Normally I would not post a picture of a woman so scantily clothed. I believe that modesty is a sign of respect for oneself and ones beautiful body.
The reason I post this picture on my blog today is that it depicts a beautiful woman who belongs to an African Tribe. She does not dress in a way of subduction but in the dress of her everyday life and customs. With that said I wish to share with you her story, It is a beautiful story of the worth of a soul. It is the wish of my heart that each of us could understood our individual worth better, and treat each other with an understanding who we truly are. Every human being upon this world has something of value to add to this beautiful world. We each need to know our own song and the songs of each individual we meet.
Of all the African tribes still alive today, the Himba tribe is one of the few that counts the birth date of the children not from the day they are born nor conceived but the day the mother decides to have the child.

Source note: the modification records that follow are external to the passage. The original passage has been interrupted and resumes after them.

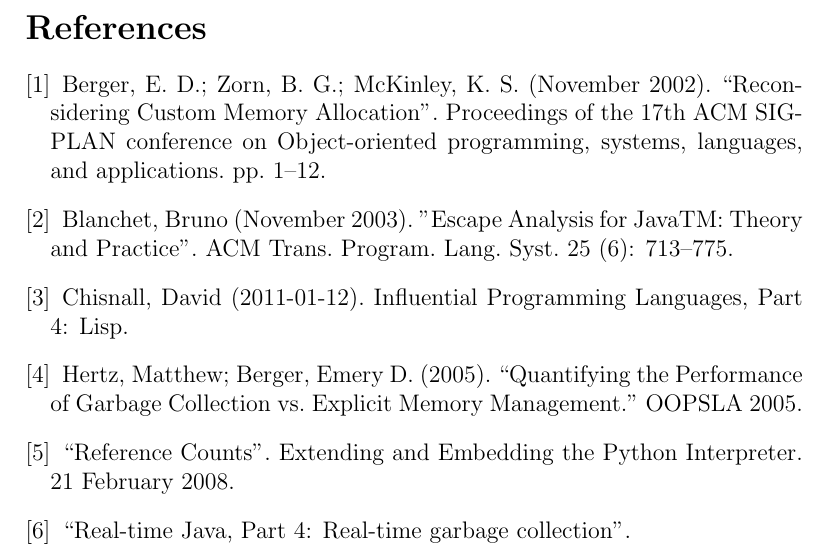
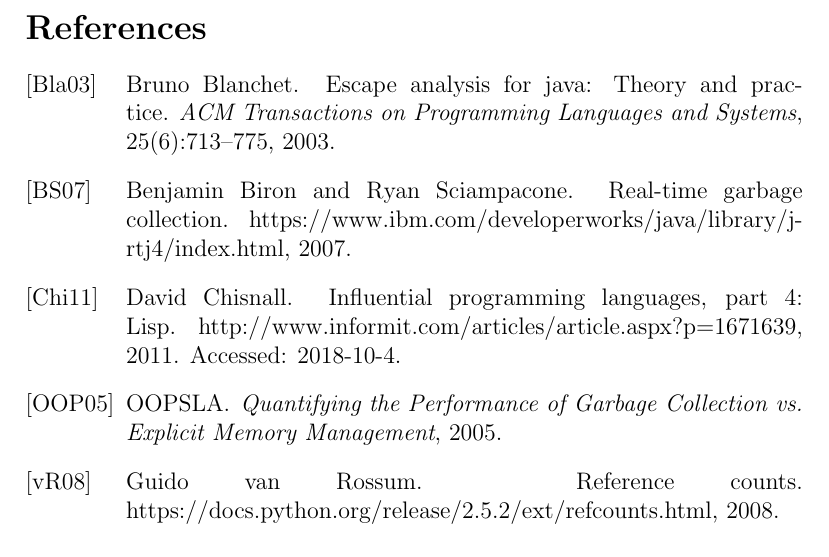
Before and after one commit to nczaban/GarbageCollectionPaper, a LaTeX document (Garbage.tex, which reads bib.bib): part of page 8 of 8, cut so that both start at the same text. Compiled offline with pdfLaTeX.

Commit message:
Created BibTeX file

```diff
--- a/Garbage.tex
+++ b/Garbage.tex
@@ -67,25 +67,28 @@
 \section{Conclusion}
 In conclusion, garbage collection and its various implementations are incredibly useful in keeping memory available for programs. While manual memory management is a more apt strategy when resources are scarce, garbage collection has an implementation for most, if not all, possible use cases. Furthermore, some garbage collectors are capable of using multiple strategies to ensure more thorough freeing of memory.
 \newpage
-\bibliographystyle{}
-\begin{thebibliography}{}
-\bibitem{berg02}
-  Berger, E. D.; Zorn, B. G.; McKinley, K. S. (November 2002). ``Reconsidering Custom Memory Allocation''. Proceedings of the 17th ACM SIGPLAN conference on Object-oriented programming, systems, languages, and applications. pp. 1–12.
+\bibliographystyle{annotate}
+\bibliography{bib}
 
-\bibitem{blan03}
-  Blanchet, Bruno (November 2003). "Escape Analysis for JavaTM: Theory and Practice". ACM Trans. Program. Lang. Syst. 25 (6): 713–775.
+%\bibliographystyle{}
+%\begin{thebibliography}{}
+%\bibitem{berg02}
+%  Berger, E. D.; Zorn, B. G.; McKinley, K. S. (November 2002). ``Reconsidering Custom Memory Allocation''. Proceedings of the 17th ACM SIGPLAN conference on Object-oriented programming, systems, languages, and applications. pp. 1–12.
 
-\bibitem{chis11}
-  Chisnall, David (2011-01-12). Influential Programming Languages, Part 4: Lisp.
+%\bibitem{blan03}
+%  Blanchet, Bruno (November 2003). "Escape Analysis for JavaTM: Theory and Practice". ACM Trans. Program. Lang. Syst. 25 (6): 713–775.
 
-\bibitem{hertz05}
-  Hertz, Matthew; Berger, Emery D. (2005). ``Quantifying the Performance of Garbage Collection vs. Explicit Memory Management.'' OOPSLA 2005.
+%\bibitem{chis11}
+%  Chisnall, David (2011-01-12). Influential Programming Languages, Part 4: Lisp.
 
-\bibitem{pythDocs}
-  ``Reference Counts''. Extending and Embedding the Python Interpreter. 21 February 2008.
+%\bibitem{hertz05}
+%  Hertz, Matthew; Berger, Emery D. (2005). ``Quantifying the Performance of Garbage Collection vs. Explicit Memory Management.'' OOPSLA 2005.
 
-\bibitem{ibmJava}
-  ``Real-time Java, Part 4: Real-time garbage collection''.
+%\bibitem{pythDocs}
+%  ``Reference Counts''. Extending and Embedding the Python Interpreter. 21 February 2008.
+
+%\bibitem{ibmJava}
+%  ``Real-time Java, Part 4: Real-time garbage collection''.
 
 \end{thebibliography}
 \end{document}
--- /dev/null
+++ b/bib.bib
@@ -0,0 +1,22 @@
+%%\bibitem{berg02}
+%%  Berger, E. D.; Zorn, B. G.; McKinley, K. S. (November 2002). ``Reconsidering Custom Memory Allocation''. Proceedings of the 17th ACM SIGPLAN conference on Object-oriented programming, systems, languages, and applications. pp. 1–12.
+
+%%\bibitem{blan03}
+%%  Blanchet, Bruno (November 2003). "Escape Analysis for JavaTM: Theory and Practice". ACM Trans. Program. Lang. Syst. 25 (6): 713–775.
+
+%%\bibitem{chis11}
+%%  Chisnall, David (2011-01-12). Influential Programming Languages, Part 4: Lisp.
+
+%%\bibitem{hertz05}
+%%  Hertz, Matthew; Berger, Emery D. (2005). ``Quantifying the Performance of Garbage Collection vs. Explicit Memory Management.'' OOPSLA 2005.
+
+%%\bibitem{pythDocs}
+%%  ``Reference Counts''. Extending and Embedding the Python Interpreter. 21 February 2008.
+
+%%\bibitem{ibmJava}
+%%  ``Real-time Java, Part 4: Real-time garbage collection''.
+
+@misc{chis11,
+    Author = {David ~Chisnall},
+	Title = {Influential Programming Languages, Part 4: Lisp},
+	Year = {2011},
@@ -0,0 +30,17 @@
+	Title = {Quantifying the Performance of Garbage Collection vs. Explicit Memory Management},
+	Organization = {OOPSLA}}
+
+@article{blan03,
+    Author = {Bruno ~Blanchet},
+	Year = 2003,
+	Title = {Escape analysis for Java: Theory and practice},
+	Journal = {ACM Transactions on Programming Languages and Systems},
+	Volume = {25},
+	Number = {6},
+	Pages = {713-775}}
+
+@misc{ibmJava,
+    Author = {Benjamin ~Biron and Ryan ~Sciampacone},
+	Year = 2007,
+	Booktitle = {Real-time Java},
+	Volume = 4,
@@ -0,0 +52,6 @@
+	Author = {Guido van ~Rossum},
+	Editor = {Fred L. ~Drake, Jr.},
+	Booktitle = {Extending and Embedding the Python Interpreter},
+	Year = {2008},
+	howpublished = {\url{https://docs.python.org/release/2.5.2/ext/refcounts.html}}
+	}
```
Also changed, not shown: Garbage.tex (4 more changed lines), bib.bib (12 more changed lines).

When a Himba woman decides to have a child, she goes off and sits under a tree, by herself, and she listens until she can hear the song of the child who wants to come. And after she's heard the song of this child, she comes back to the man who will be the child's father, and teaches him the song. When they make love to physically conceive the child, they sing the song of the child as a way of inviting the child.
When she becomes pregnant, the mother teaches that child's song to the midwives and the old women of the village, so that when the child is born, the old women and the people gather around him/her and sing the child's song to welcome him/her. As the child grows up, the other villagers are taught the child's song. If the child falls, or gets hurt, someone picks him/her up and sings to him/her his/her song. Or maybe when the child does something wonderful, or goes through the rites of puberty, then as a way of honoring this person, the people of the village sing his or her song.
In the Himba tribe there is one other occasion when the "child song" is sang to the Himba tribesperson. If a Himba tribesman or tribeswoman commits a crime or something that is against the Himba social norms, the villagers call him or her into the center of the village and the community forms a circle around him/her. Then they sing his/her birth song to him/her.
The Himba views correction not as a punishment, but as love and remembrance of identity. For when you recognize your own song, you have no desire or need to do anything that would hurt another.
In marriage, the songs are sung, together. And finally, when the Himba tribesman/tribeswoman is lying in his/her bed, ready to die, all the villagers that know his or her song come and sing - for the last time that person's song.
This to me depicts the power of a woman to change generations. When we can know of our child's great worth, and teach them of their worth , teach others of their worth, celebrate their worth, and remind them when they make mistakes of their worth. We then truly change the world!
Begin today by understanding your own great worth.